▶ _Your assignment_
Comb the records below for the string "theme" and copy each line where it turns up.

[Stored records]
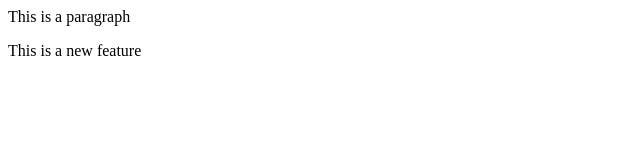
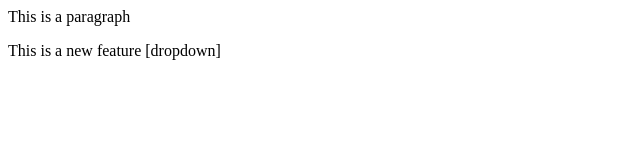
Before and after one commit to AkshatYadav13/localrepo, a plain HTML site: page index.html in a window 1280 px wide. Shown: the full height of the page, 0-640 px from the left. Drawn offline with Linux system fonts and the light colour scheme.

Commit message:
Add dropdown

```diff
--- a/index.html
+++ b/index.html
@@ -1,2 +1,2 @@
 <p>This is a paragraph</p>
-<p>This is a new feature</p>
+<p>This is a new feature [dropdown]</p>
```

--

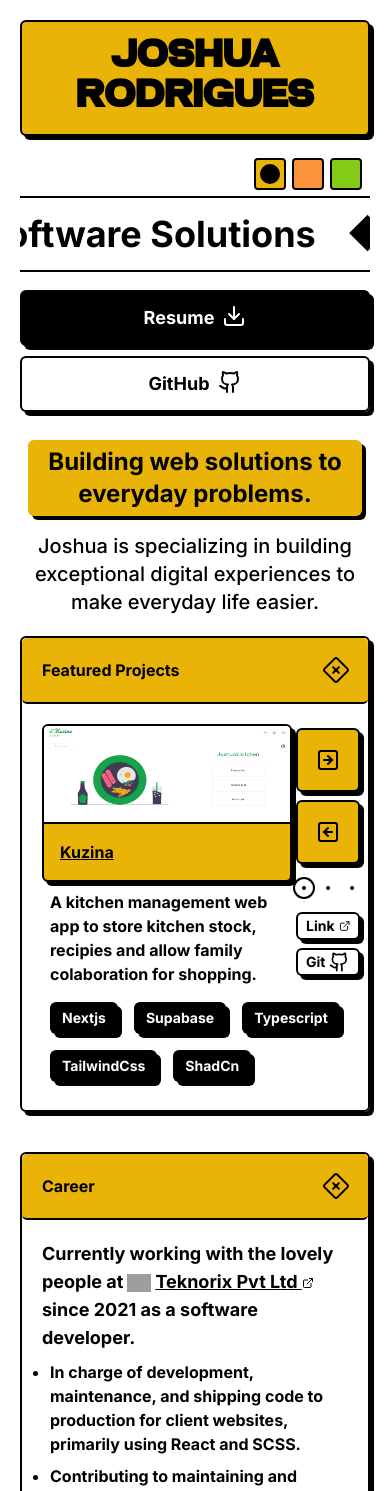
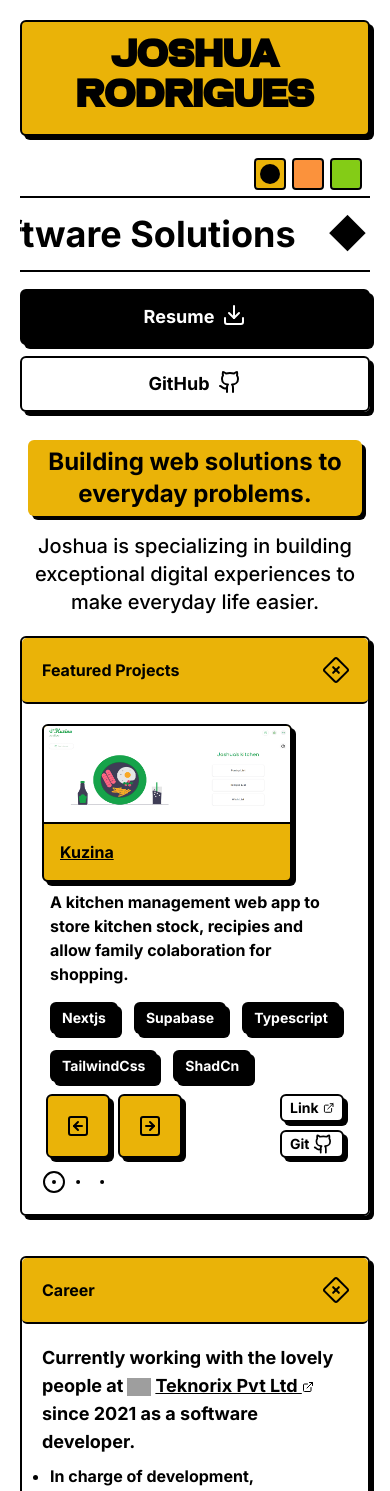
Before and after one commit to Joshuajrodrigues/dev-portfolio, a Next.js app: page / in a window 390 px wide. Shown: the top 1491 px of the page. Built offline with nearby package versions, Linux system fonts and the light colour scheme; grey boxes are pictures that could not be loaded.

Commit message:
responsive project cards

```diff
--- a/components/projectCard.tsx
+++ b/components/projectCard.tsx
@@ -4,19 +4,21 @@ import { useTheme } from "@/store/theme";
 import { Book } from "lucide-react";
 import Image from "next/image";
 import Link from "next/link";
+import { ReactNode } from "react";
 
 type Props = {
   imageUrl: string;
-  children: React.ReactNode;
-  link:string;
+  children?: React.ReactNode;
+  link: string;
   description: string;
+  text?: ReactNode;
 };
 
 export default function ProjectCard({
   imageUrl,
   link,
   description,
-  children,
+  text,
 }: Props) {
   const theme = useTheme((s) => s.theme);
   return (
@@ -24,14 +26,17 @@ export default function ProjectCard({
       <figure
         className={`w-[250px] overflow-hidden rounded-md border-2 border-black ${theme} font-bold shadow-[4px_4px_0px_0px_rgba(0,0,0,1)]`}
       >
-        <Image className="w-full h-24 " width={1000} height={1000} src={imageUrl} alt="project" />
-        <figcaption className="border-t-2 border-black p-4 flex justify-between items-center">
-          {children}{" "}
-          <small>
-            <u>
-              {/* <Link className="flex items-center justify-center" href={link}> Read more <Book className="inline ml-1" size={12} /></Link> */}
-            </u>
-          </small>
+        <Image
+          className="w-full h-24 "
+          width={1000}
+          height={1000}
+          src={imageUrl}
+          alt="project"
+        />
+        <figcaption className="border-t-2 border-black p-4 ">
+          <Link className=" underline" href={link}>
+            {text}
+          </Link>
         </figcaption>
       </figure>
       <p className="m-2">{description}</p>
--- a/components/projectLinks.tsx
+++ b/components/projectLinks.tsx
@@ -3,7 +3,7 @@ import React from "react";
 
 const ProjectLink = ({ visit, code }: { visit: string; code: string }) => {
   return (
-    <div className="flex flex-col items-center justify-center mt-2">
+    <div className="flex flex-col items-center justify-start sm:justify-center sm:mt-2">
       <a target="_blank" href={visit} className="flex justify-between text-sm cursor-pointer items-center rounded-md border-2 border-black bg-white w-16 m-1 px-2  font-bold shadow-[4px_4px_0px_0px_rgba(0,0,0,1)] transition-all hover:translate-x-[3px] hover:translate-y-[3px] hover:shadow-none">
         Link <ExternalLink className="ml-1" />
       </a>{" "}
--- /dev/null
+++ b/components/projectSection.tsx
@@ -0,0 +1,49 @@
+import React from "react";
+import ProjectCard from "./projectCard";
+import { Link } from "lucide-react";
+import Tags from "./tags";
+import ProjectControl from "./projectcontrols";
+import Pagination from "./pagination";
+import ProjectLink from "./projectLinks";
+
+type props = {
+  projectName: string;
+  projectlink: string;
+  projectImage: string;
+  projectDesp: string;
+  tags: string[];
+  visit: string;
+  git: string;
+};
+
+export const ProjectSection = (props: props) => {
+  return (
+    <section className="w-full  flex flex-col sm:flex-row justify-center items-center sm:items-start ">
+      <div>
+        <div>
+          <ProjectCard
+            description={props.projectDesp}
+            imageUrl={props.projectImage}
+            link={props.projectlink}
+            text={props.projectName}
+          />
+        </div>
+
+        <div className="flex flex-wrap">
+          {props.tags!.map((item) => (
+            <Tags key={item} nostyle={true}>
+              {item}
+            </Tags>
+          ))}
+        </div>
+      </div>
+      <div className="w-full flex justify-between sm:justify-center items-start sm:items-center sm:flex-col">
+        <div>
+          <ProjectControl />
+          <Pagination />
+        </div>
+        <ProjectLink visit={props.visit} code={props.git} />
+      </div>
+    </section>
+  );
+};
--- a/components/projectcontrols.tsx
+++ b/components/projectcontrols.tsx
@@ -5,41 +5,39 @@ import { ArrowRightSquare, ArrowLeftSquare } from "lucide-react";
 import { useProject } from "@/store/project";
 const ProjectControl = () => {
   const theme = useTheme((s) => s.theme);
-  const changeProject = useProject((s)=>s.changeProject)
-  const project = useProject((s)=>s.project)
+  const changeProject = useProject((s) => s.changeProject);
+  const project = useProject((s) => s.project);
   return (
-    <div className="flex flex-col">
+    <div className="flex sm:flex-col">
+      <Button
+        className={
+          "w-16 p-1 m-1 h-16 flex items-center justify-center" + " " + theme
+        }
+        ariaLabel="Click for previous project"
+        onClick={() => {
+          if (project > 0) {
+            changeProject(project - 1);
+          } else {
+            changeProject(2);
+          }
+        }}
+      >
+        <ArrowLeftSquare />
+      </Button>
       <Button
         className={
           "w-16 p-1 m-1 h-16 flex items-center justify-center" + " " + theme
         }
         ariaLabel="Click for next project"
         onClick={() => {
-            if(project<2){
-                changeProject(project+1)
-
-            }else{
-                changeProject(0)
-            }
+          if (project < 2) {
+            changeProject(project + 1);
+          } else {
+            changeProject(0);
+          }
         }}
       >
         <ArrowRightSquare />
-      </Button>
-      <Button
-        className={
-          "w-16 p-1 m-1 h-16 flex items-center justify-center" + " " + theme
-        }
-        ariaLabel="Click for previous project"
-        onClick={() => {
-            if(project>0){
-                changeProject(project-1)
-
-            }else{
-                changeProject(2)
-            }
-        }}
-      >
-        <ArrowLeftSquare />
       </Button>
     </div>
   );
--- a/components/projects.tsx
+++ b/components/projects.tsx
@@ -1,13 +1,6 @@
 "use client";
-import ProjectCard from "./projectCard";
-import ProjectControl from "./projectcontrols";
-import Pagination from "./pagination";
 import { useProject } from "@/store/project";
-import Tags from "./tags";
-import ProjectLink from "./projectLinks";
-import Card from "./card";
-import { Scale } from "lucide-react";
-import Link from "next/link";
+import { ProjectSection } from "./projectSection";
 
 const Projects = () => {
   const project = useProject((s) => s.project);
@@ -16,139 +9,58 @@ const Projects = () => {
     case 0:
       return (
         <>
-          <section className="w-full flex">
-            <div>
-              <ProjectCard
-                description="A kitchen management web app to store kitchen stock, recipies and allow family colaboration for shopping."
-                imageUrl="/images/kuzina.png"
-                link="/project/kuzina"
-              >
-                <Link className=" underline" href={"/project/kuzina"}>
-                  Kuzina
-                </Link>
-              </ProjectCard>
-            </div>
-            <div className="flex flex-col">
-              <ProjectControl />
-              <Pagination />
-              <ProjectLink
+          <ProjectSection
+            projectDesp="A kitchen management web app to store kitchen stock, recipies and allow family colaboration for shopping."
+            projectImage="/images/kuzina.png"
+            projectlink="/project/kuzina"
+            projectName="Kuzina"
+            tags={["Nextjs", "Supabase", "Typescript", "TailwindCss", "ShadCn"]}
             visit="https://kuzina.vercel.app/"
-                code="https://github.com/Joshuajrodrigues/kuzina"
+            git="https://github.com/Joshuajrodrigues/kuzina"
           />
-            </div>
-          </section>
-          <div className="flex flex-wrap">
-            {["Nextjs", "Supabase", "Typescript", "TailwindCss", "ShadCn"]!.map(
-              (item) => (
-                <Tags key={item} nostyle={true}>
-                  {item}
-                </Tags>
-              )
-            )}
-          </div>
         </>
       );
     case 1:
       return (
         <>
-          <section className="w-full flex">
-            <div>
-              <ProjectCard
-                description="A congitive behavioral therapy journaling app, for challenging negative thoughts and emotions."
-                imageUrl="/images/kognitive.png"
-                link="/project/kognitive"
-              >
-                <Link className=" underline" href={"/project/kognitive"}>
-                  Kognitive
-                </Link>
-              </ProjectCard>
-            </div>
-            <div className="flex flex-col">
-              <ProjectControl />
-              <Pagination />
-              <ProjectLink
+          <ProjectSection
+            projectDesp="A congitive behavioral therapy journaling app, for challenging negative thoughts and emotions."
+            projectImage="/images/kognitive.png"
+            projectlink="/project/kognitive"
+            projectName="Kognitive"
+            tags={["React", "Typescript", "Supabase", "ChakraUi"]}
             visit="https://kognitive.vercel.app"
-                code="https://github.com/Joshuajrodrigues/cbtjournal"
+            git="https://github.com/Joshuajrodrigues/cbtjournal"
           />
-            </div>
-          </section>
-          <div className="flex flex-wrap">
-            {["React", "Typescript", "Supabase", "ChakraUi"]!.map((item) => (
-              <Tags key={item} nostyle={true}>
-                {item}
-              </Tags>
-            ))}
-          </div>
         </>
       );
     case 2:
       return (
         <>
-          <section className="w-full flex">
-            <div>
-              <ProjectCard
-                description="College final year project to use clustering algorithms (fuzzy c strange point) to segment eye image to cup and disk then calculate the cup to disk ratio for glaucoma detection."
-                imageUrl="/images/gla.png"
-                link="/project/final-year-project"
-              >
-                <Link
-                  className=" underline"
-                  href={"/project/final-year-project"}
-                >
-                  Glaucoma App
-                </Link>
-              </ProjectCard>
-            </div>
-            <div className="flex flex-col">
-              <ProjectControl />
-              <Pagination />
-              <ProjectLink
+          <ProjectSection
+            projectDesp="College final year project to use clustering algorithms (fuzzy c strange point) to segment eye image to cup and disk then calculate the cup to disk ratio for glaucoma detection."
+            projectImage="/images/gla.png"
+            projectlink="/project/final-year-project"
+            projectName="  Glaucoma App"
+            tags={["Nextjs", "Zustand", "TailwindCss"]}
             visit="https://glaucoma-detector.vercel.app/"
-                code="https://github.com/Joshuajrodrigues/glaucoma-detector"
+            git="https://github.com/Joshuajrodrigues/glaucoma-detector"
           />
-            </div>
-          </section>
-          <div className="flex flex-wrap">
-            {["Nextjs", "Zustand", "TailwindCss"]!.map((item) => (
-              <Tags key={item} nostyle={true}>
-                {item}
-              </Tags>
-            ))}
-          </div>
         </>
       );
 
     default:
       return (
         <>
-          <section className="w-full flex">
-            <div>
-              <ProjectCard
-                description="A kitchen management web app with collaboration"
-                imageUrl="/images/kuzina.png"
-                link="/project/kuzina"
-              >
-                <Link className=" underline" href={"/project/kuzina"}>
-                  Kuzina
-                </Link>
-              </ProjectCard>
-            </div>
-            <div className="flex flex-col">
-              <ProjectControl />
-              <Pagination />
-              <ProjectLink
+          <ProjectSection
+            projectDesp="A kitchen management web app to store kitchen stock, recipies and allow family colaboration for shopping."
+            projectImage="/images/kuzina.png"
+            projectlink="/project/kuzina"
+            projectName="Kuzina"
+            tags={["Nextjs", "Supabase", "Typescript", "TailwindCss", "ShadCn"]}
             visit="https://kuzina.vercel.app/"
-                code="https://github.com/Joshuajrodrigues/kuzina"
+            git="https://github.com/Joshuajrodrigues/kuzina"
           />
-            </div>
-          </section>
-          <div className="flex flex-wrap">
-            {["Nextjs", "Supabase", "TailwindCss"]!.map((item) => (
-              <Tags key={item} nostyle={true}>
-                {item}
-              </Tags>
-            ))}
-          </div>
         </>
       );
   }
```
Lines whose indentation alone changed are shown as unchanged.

▶ _Reply to the exercise_
@@ -4,19 +4,21 @@ import { useTheme } from "@/store/theme";
   const theme = useTheme((s) => s.theme);
         className={`w-[250px] overflow-hidden rounded-md border-2 border-black ${theme} font-bold shadow-[4px_4px_0px_0px_rgba(0,0,0,1)]`}
   const theme = useTheme((s) => s.theme);
+          "w-16 p-1 m-1 h-16 flex items-center justify-center" + " " + theme
           "w-16 p-1 m-1 h-16 flex items-center justify-center" + " " + theme
-          "w-16 p-1 m-1 h-16 flex items-center justify-center" + " " + theme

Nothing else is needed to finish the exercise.